## Activity
Look through the listing for the string "class" and copy out every line that holds it.

━━ Data excerpts

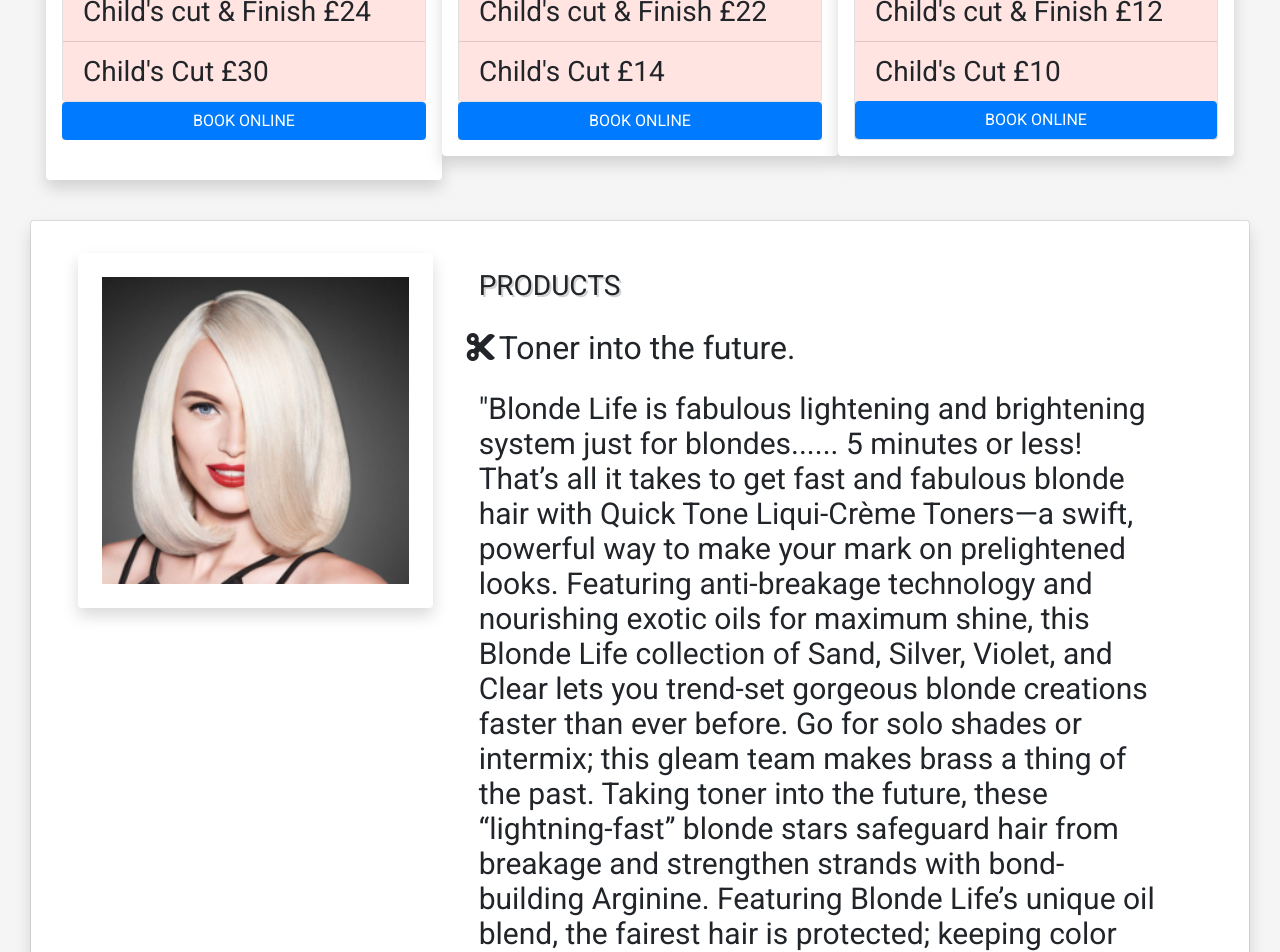
Repository: Gristydesigns/elegance-salon
Page: index.html
The author's editor kept a record of every edit. The page is drawn from the files as they stood at one moment, then again after the next edit.
The browser window is 1280 px wide. The pictures show the part of the page from y = 2458 to 3410 px (the page is 5972 px tall before and 5905 px after).
A picture or video elsewhere on the page could not be fetched, so the positions and the page height are approximate. Some web libraries are served in a nearby version.

Above is the page before.

After the next edit:
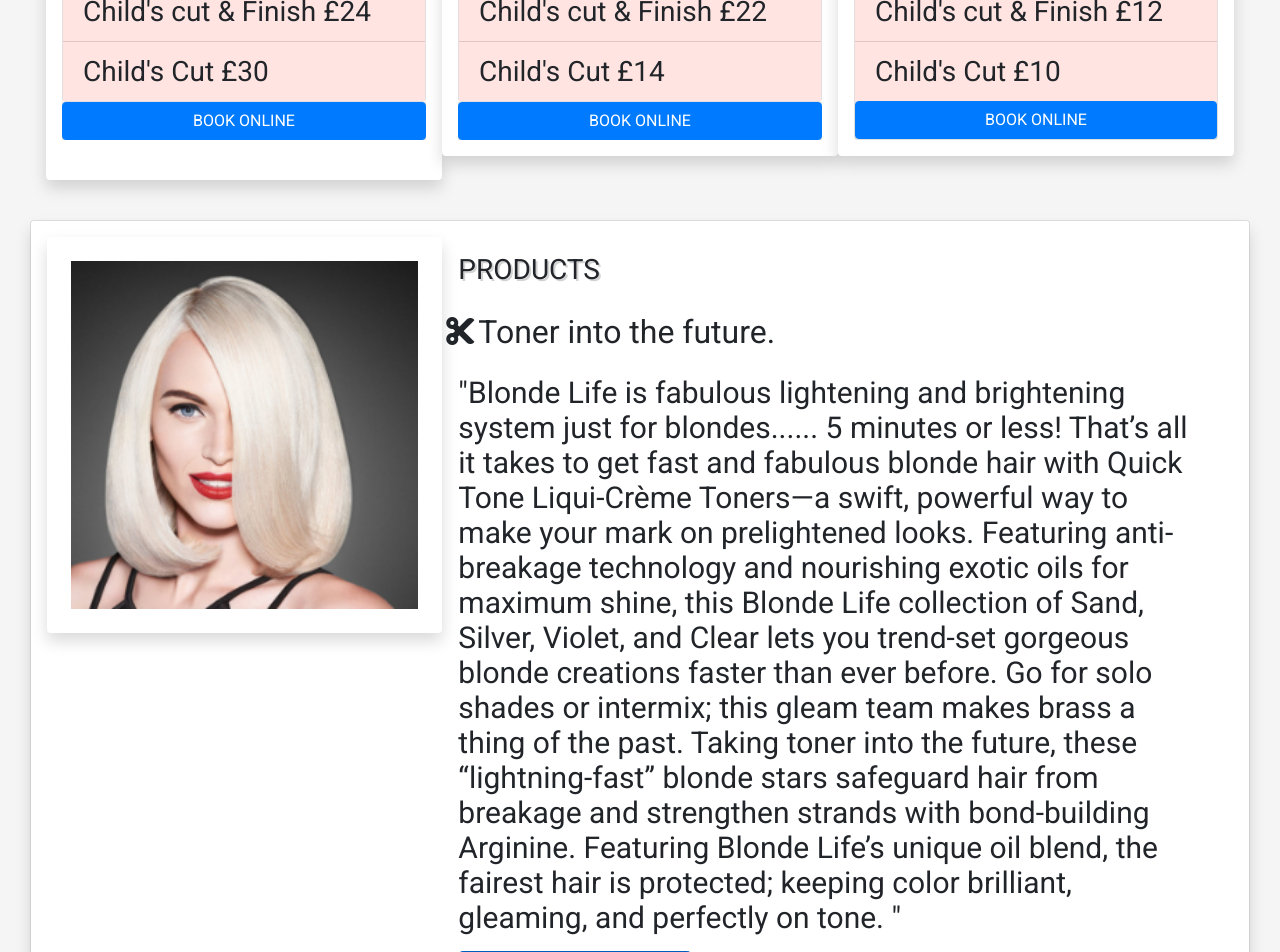
The edit:
--- a/index.html
+++ b/index.html
@@ -192,7 +192,7 @@
   <div class="container-fluid" id="products">
     <div class="card">
       <div class="shadow p-3 mb-5 bg-white rounded">
-        <div class="row m-3">
+        <div class="row no-gutters">
           <div class="col-sm-12 col-md-4">
             <img src="assets/image/platinumn2.png" id="image-product" class="card-img shadow p-4 mb-5 bg-white rounded " alt="owner photo " />
           </div>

━━━━

## Response area
   <div class="container-fluid" id="products">
     <div class="card">
       <div class="shadow p-3 mb-5 bg-white rounded">
-        <div class="row m-3">
+        <div class="row no-gutters">
           <div class="col-sm-12 col-md-4">
             <img src="assets/image/platinumn2.png" id="image-product" class="card-img shadow p-4 mb-5 bg-white rounded " alt="owner photo " />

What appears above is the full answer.